#### To do
Strip out the pictures and output each remaining line of the data word for word.

#### Listed records
◆ ◆ ◆ ◆

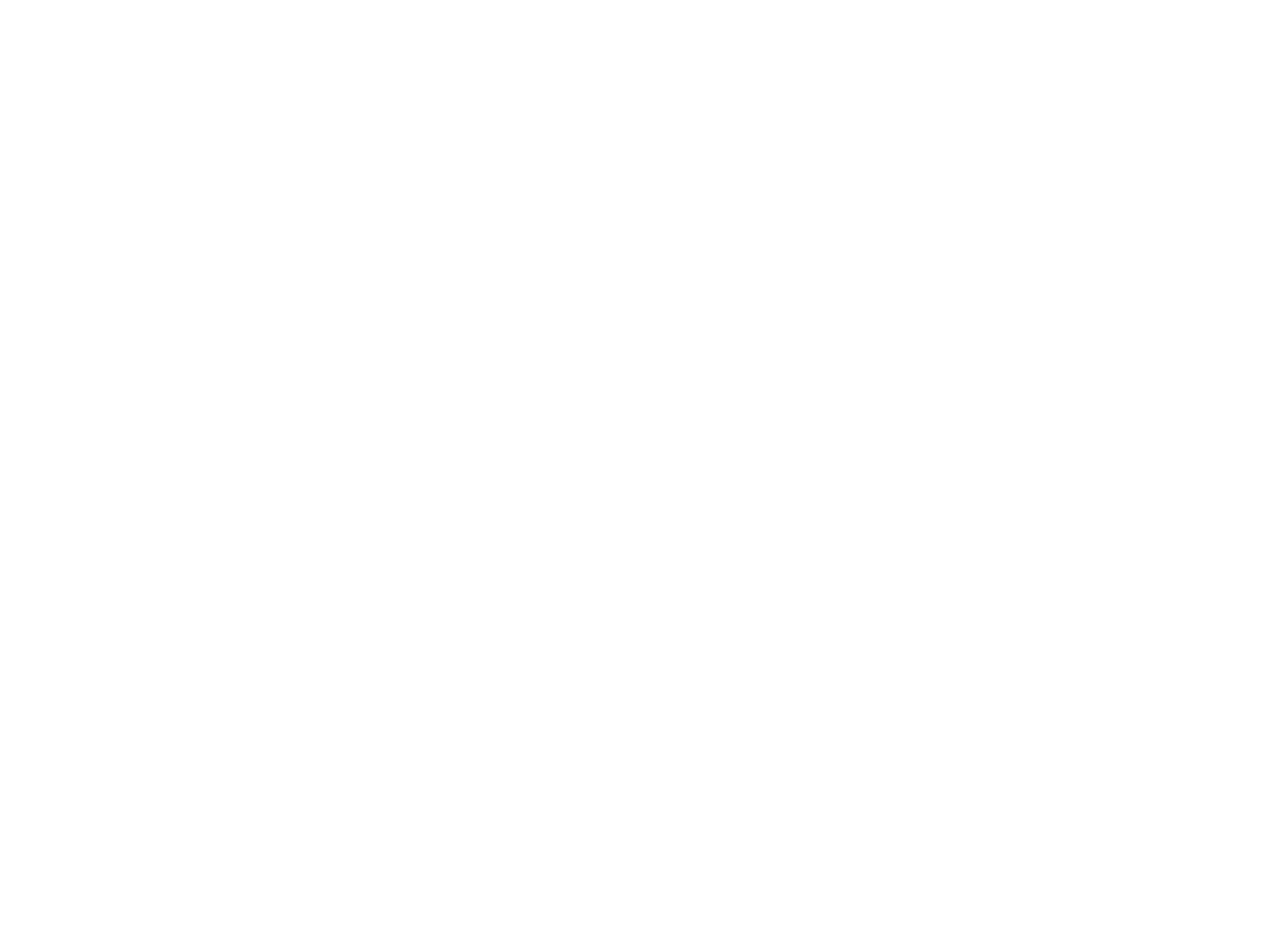
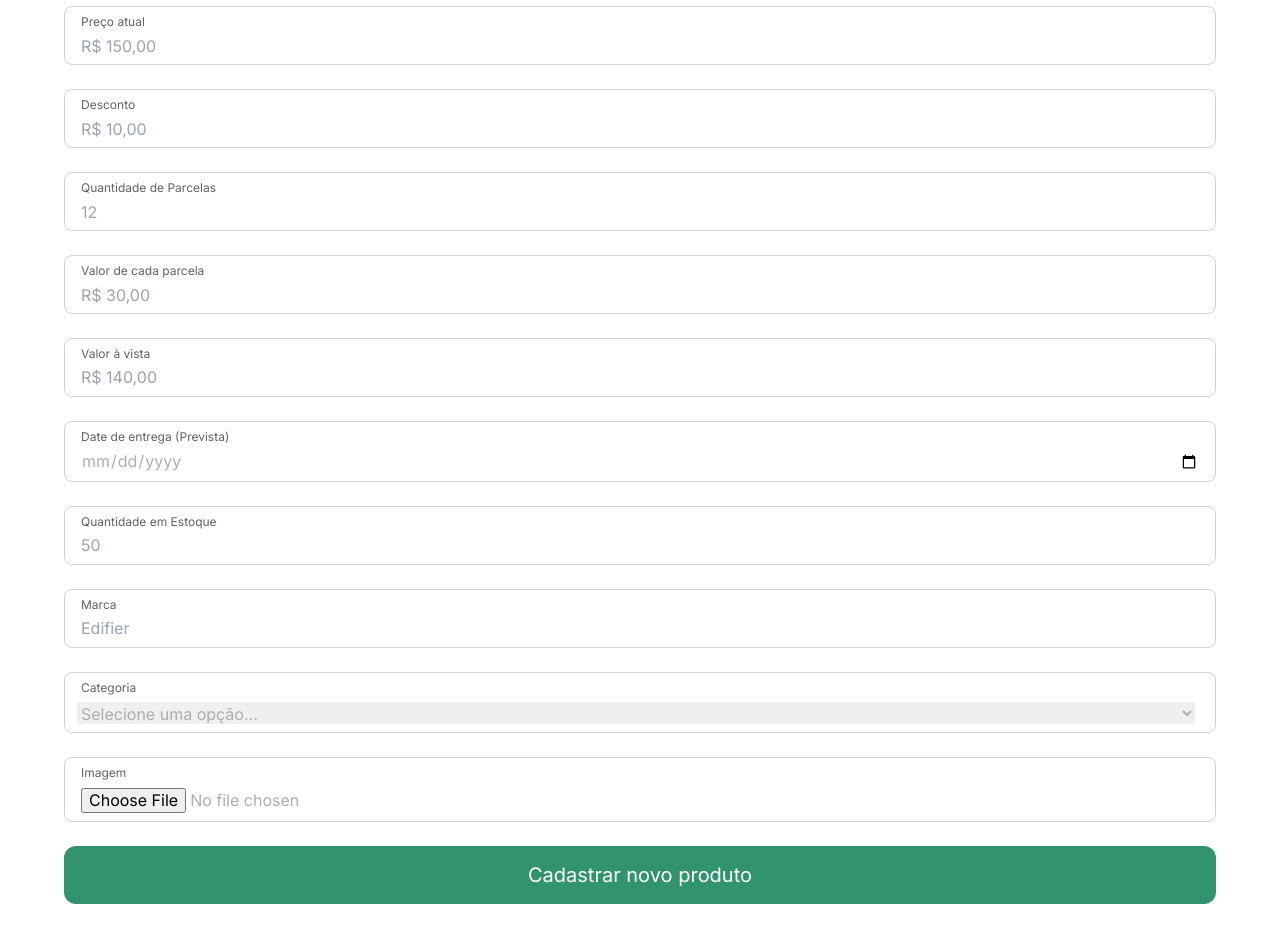
Before and after one commit to zehguilherme/ecommerce-crud, a React (Vite) app in the folder web/: page /produto in a window 1280 px wide. Shown: the part 560-1496 px from the top of the page. Before the commit the page ends 800 px from the top, so only its background shows below. Built offline with nearby package versions, Linux system fonts and the light colour scheme.

Commit message:
Add components (date, file, number and button); Add inputs to product register page

```diff
--- a/web/src/Produto.tsx
+++ b/web/src/Produto.tsx
@@ -1,8 +1,63 @@
+import { ChangeEvent, useState } from "react";
 import { Header } from "./components/Header";
+import { Date } from "./components/inputs/Date";
+import { Number } from "./components/inputs/Number";
+import { Select } from "./components/inputs/Select";
 import { Text } from "./components/inputs/Text";
 import { TextArea } from "./components/inputs/TextArea";
+import { File } from "./components/inputs/File";
+import { Button } from "./components/Button";
 
 export function Produto() {
+  const [categorySelectedOption, setCategorySelectedOption] = useState("");
+
+  function handleCategoryChange(event: ChangeEvent<HTMLSelectElement>) {
+    setCategorySelectedOption(event.target.value);
+  }
+
+  const categoryHtmlElementOptions = [
+    {
+      value: "",
+      label: "Selecione uma opção...",
+    },
+    {
+      value: "eletronicos",
+      label: "Eletrônicos",
+    },
+    {
+      value: "roupas",
+      label: "Roupas",
+    },
+    {
+      value: "acessorios",
+      label: "Acessórios",
+    },
+    {
+      value: "livros",
+      label: "Livros",
+    },
+    {
+      value: "alimentos",
+      label: "Alimentos",
+    },
+    {
+      value: "moveis",
+      label: "Móveis",
+    },
+    {
+      value: "esportes",
+      label: "Artigos Esportivos",
+    },
+    {
+      value: "beleza",
+      label: "Produtos de Beleza",
+    },
+    {
+      value: "brinquedos",
+      label: "Brinquedos",
+    },
+  ];
+
   return (
     <div className="bg-white">
       <Header />
@@ -21,6 +76,74 @@
             id="description"
             rows={8}
           />
+
+          <Number
+            label="Preço anterior"
+            id="previous-price"
+            placeholder="R$ 120,00"
+          />
+
+          <Number
+            label="Preço atual"
+            id="current-price"
+            placeholder="R$ 150,00"
+          />
+
+          <Number label="Desconto" id="discount" placeholder="R$ 10,00" />
+
+          <Number
+            label="Quantidade de Parcelas"
+            id="installments-number"
+            placeholder="12"
+          />
+
+          <Number
+            label="Valor de cada parcela"
+            id="installments-value"
+            placeholder="R$ 30,00"
+          />
+
+          <Number
+            label="Valor à vista"
+            id="R$ 140,00"
+            placeholder="R$ 140,00"
+          />
+
+          <Date
+            label="Date de entrega (Prevista)"
+            id="delivery-date"
+            placeholder="26/02/2024"
+          />
+
+          <Number
+            label="Quantidade em Estoque"
+            id="quantity"
+            placeholder="50"
+          />
+
+          <Text label="Marca" placeholder="Edifier" id="brand" />
+
+          <Select
+            label="Categoria"
+            id="category"
+            options={categoryHtmlElementOptions}
+            value={categorySelectedOption}
+            onChange={handleCategoryChange}
+          />
+
+          <File
+            label="Imagem"
+            placeholder="Escolher arquivo"
+            id="image"
+            acceptedTypes="image/*"
+          />
+
+          <Button
+            text="Cadastrar novo produto"
+            type="submit"
+            className="bg-green-green1 text-white"
+            onClick={() => {}}
+          />
         </form>
       </main>
     </div>
--- /dev/null
+++ b/web/src/components/Button.tsx
@@ -0,0 +1,18 @@
+type ButtonProps = {
+  type: "button" | "submit" | "reset";
+  text: string;
+  className?: string;
+  onClick: () => void;
+};
+
+export function Button({ type, text, className, onClick }: ButtonProps) {
+  return (
+    <button
+      type={type}
+      className={`px-4 py-[17px] rounded-xl font-normal text-xl ${className}`}
+      onClick={onClick}
+    >
+      {text}
+    </button>
+  );
+}
--- /dev/null
+++ b/web/src/components/inputs/Date.tsx
@@ -0,0 +1,36 @@
+import { ChangeEvent } from "react";
+
+type DateProps = {
+  label: string;
+  id: string;
+  placeholder?: string;
+  className?: string;
+  onChange?: (event: ChangeEvent<HTMLInputElement>) => void;
+};
+
+export function Date({
+  label,
+  id,
+  placeholder,
+  className,
+  onChange,
+}: DateProps) {
+  return (
+    <div className="border border-gray-gray1 rounded-lg px-4 py-2">
+      <div className="flex flex-col gap-[7px]">
+        <label htmlFor={id} className="text-black-black1 font-normal text-sm">
+          {label}
+        </label>
+
+        <input
+          type="date"
+          id={id}
+          name={id}
+          placeholder={placeholder}
+          className={`text-gray-gray2 font-normal text-lg ${className}`}
+          onChange={onChange}
+        />
+      </div>
+    </div>
+  );
+}
--- /dev/null
+++ b/web/src/components/inputs/File.tsx
@@ -0,0 +1,39 @@
+import { ChangeEvent } from "react";
+
+type FileProps = {
+  label: string;
+  id: string;
+  placeholder?: string;
+  className?: string;
+  acceptedTypes?: string;
+  onChange?: (event: ChangeEvent<HTMLInputElement>) => void;
+};
+
+export function File({
+  label,
+  id,
+  placeholder,
+  className,
+  acceptedTypes,
+  onChange,
+}: FileProps) {
+  return (
+    <div className="border border-gray-gray1 rounded-lg px-4 py-2">
+      <div className="flex flex-col gap-[7px]">
+        <label htmlFor={id} className="text-black-black1 font-normal text-sm">
+          {label}
+        </label>
+
+        <input
+          type="file"
+          id={id}
+          name={id}
+          placeholder={placeholder}
+          className={`text-gray-gray2 font-normal text-lg ${className}`}
+          onChange={onChange}
+          accept={acceptedTypes}
+        />
+      </div>
+    </div>
+  );
+}
--- /dev/null
+++ b/web/src/components/inputs/Number.tsx
@@ -0,0 +1,36 @@
+import { ChangeEvent } from "react";
+
+type NumberProps = {
+  label: string;
+  id: string;
+  placeholder?: string;
+  className?: string;
+  onChange?: (event: ChangeEvent<HTMLInputElement>) => void;
+};
+
+export function Number({
+  label,
+  id,
+  placeholder,
+  className,
+  onChange,
+}: NumberProps) {
+  return (
+    <div className="border border-gray-gray1 rounded-lg px-4 py-2">
+      <div className="flex flex-col gap-[7px]">
+        <label htmlFor={id} className="text-black-black1 font-normal text-sm">
+          {label}
+        </label>
+
+        <input
+          type="number"
+          id={id}
+          name={id}
+          placeholder={placeholder}
+          className={`text-gray-gray2 font-normal text-lg ${className}`}
+          onChange={onChange}
+        />
+      </div>
+    </div>
+  );
+}
```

◆ ◆ ◆ ◆

#### Answer box
Before and after one commit to zehguilherme/ecommerce-crud, a React (Vite) app in the folder web/: page /produto in a window 1280 px wide. Shown: the part 560-1496 px from the top of the page. Before the commit the page ends 800 px from the top, so only its background shows below. Built offline with nearby package versions, Linux system fonts and the light colour scheme.

Commit message:
Add components (date, file, number and button); Add inputs to product register page

```diff
--- a/web/src/Produto.tsx
+++ b/web/src/Produto.tsx
@@ -1,8 +1,63 @@
+import { ChangeEvent, useState } from "react";
 import { Header } from "./components/Header";
+import { Date } from "./components/inputs/Date";
+import { Number } from "./components/inputs/Number";
+import { Select } from "./components/inputs/Select";
 import { Text } from "./components/inputs/Text";
 import { TextArea } from "./components/inputs/TextArea";
+import { File } from "./components/inputs/File";
+import { Button } from "./components/Button";
 
 export function Produto() {
+  const [categorySelectedOption, setCategorySelectedOption] = useState("");
+
+  function handleCategoryChange(event: ChangeEvent<HTMLSelectElement>) {
+    setCategorySelectedOption(event.target.value);
+  }
+
+  const categoryHtmlElementOptions = [
+    {
+      value: "",
+      label: "Selecione uma opção...",
+    },
+    {
+      value: "eletronicos",
+      label: "Eletrônicos",
+    },
+    {
+      value: "roupas",
+      label: "Roupas",
+    },
+    {
+      value: "acessorios",
+      label: "Acessórios",
+    },
+    {
+      value: "livros",
+      label: "Livros",
+    },
+    {
+      value: "alimentos",
+      label: "Alimentos",
+    },
+    {
+      value: "moveis",
+      label: "Móveis",
+    },
+    {
+      value: "esportes",
+      label: "Artigos Esportivos",
+    },
+    {
+      value: "beleza",
+      label: "Produtos de Beleza",
+    },
+    {
+      value: "brinquedos",
+      label: "Brinquedos",
+    },
+  ];
+
   return (
     <div className="bg-white">
       <Header />
@@ -21,6 +76,74 @@
             id="description"
             rows={8}
           />
+
+          <Number
+            label="Preço anterior"
+            id="previous-price"
+            placeholder="R$ 120,00"
+          />
+
+          <Number
+            label="Preço atual"
+            id="current-price"
+            placeholder="R$ 150,00"
+          />
+
+          <Number label="Desconto" id="discount" placeholder="R$ 10,00" />
+
+          <Number
+            label="Quantidade de Parcelas"
+            id="installments-number"
+            placeholder="12"
+          />
+
+          <Number
+            label="Valor de cada parcela"
+            id="installments-value"
+            placeholder="R$ 30,00"
+          />
+
+          <Number
+            label="Valor à vista"
+            id="R$ 140,00"
+            placeholder="R$ 140,00"
+          />
+
+          <Date
+            label="Date de entrega (Prevista)"
+            id="delivery-date"
+            placeholder="26/02/2024"
+          />
+
+          <Number
+            label="Quantidade em Estoque"
+            id="quantity"
+            placeholder="50"
+          />
+
+          <Text label="Marca" placeholder="Edifier" id="brand" />
+
+          <Select
+            label="Categoria"
+            id="category"
+            options={categoryHtmlElementOptions}
+            value={categorySelectedOption}
+            onChange={handleCategoryChange}
+          />
+
+          <File
+            label="Imagem"
+            placeholder="Escolher arquivo"
+            id="image"
+            acceptedTypes="image/*"
+          />
+
+          <Button
+            text="Cadastrar novo produto"
+            type="submit"
+            className="bg-green-green1 text-white"
+            onClick={() => {}}
+          />
         </form>
       </main>
     </div>
--- /dev/null
+++ b/web/src/components/Button.tsx
@@ -0,0 +1,18 @@
+type ButtonProps = {
+  type: "button" | "submit" | "reset";
+  text: string;
+  className?: string;
+  onClick: () => void;
+};
+
+export function Button({ type, text, className, onClick }: ButtonProps) {
+  return (
+    <button
+      type={type}
+      className={`px-4 py-[17px] rounded-xl font-normal text-xl ${className}`}
+      onClick={onClick}
+    >
+      {text}
+    </button>
+  );
+}
--- /dev/null
+++ b/web/src/components/inputs/Date.tsx
@@ -0,0 +1,36 @@
+import { ChangeEvent } from "react";
+
+type DateProps = {
+  label: string;
+  id: string;
+  placeholder?: string;
+  className?: string;
+  onChange?: (event: ChangeEvent<HTMLInputElement>) => void;
+};
+
+export function Date({
+  label,
+  id,
+  placeholder,
+  className,
+  onChange,
+}: DateProps) {
+  return (
+    <div className="border border-gray-gray1 rounded-lg px-4 py-2">
+      <div className="flex flex-col gap-[7px]">
+        <label htmlFor={id} className="text-black-black1 font-normal text-sm">
+          {label}
+        </label>
+
+        <input
+          type="date"
+          id={id}
+          name={id}
+          placeholder={placeholder}
+          className={`text-gray-gray2 font-normal text-lg ${className}`}
+          onChange={onChange}
+        />
+      </div>
+    </div>
+  );
+}
--- /dev/null
+++ b/web/src/components/inputs/File.tsx
@@ -0,0 +1,39 @@
+import { ChangeEvent } from "react";
+
+type FileProps = {
+  label: string;
+  id: string;
+  placeholder?: string;
+  className?: string;
+  acceptedTypes?: string;
+  onChange?: (event: ChangeEvent<HTMLInputElement>) => void;
+};
+
+export function File({
+  label,
+  id,
+  placeholder,
+  className,
+  acceptedTypes,
+  onChange,
+}: FileProps) {
+  return (
+    <div className="border border-gray-gray1 rounded-lg px-4 py-2">
+      <div className="flex flex-col gap-[7px]">
+        <label htmlFor={id} className="text-black-black1 font-normal text-sm">
+          {label}
+        </label>
+
+        <input
+          type="file"
+          id={id}
+          name={id}
+          placeholder={placeholder}
+          className={`text-gray-gray2 font-normal text-lg ${className}`}
+          onChange={onChange}
+          accept={acceptedTypes}
+        />
+      </div>
+    </div>
+  );
+}
--- /dev/null
+++ b/web/src/components/inputs/Number.tsx
@@ -0,0 +1,36 @@
+import { ChangeEvent } from "react";
+
+type NumberProps = {
+  label: string;
+  id: string;
+  placeholder?: string;
+  className?: string;
+  onChange?: (event: ChangeEvent<HTMLInputElement>) => void;
+};
+
+export function Number({
+  label,
+  id,
+  placeholder,
+  className,
+  onChange,
+}: NumberProps) {
+  return (
+    <div className="border border-gray-gray1 rounded-lg px-4 py-2">
+      <div className="flex flex-col gap-[7px]">
+        <label htmlFor={id} className="text-black-black1 font-normal text-sm">
+          {label}
+        </label>
+
+        <input
+          type="number"
+          id={id}
+          name={id}
+          placeholder={placeholder}
+          className={`text-gray-gray2 font-normal text-lg ${className}`}
+          onChange={onChange}
+        />
+      </div>
+    </div>
+  );
+}
```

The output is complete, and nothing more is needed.